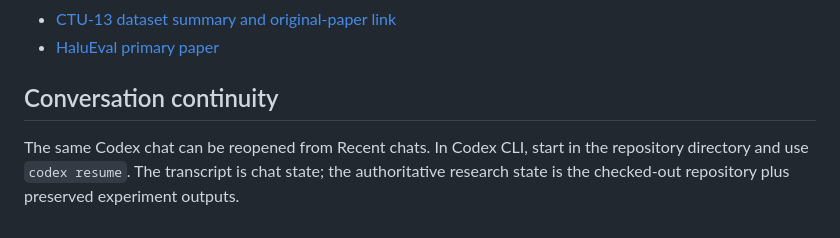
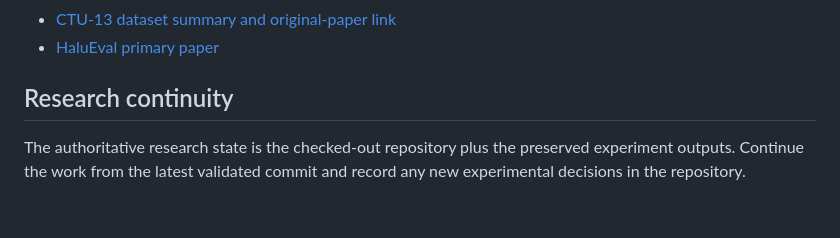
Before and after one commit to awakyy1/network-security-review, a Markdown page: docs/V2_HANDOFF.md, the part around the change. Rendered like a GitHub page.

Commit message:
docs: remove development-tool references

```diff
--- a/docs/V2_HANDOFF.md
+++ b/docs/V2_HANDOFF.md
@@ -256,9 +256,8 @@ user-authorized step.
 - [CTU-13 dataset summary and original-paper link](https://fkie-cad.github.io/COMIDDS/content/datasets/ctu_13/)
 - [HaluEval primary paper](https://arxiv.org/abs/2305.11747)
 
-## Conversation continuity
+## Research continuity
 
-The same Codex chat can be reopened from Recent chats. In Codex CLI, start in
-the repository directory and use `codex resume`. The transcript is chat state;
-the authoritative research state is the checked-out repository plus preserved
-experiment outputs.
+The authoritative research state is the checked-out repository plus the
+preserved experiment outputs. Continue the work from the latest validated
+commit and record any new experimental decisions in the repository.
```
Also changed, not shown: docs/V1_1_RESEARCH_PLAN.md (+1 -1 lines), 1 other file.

- **About this exercise**
Your task is to restate every record word for word. Omit all pictures.

- **Output for this exercise**
Before and after one commit to awakyy1/network-security-review, a Markdown page: docs/V2_HANDOFF.md, the part around the change. Rendered like a GitHub page.

Commit message:
docs: remove development-tool references

```diff
--- a/docs/V2_HANDOFF.md
+++ b/docs/V2_HANDOFF.md
@@ -256,9 +256,8 @@ user-authorized step.
 - [CTU-13 dataset summary and original-paper link](https://fkie-cad.github.io/COMIDDS/content/datasets/ctu_13/)
 - [HaluEval primary paper](https://arxiv.org/abs/2305.11747)
 
-## Conversation continuity
+## Research continuity
 
-The same Codex chat can be reopened from Recent chats. In Codex CLI, start in
-the repository directory and use `codex resume`. The transcript is chat state;
-the authoritative research state is the checked-out repository plus preserved
-experiment outputs.
+The authoritative research state is the checked-out repository plus the
+preserved experiment outputs. Continue the work from the latest validated
+commit and record any new experimental decisions in the repository.
```
Also changed, not shown: docs/V1_1_RESEARCH_PLAN.md (+1 -1 lines), 1 other file.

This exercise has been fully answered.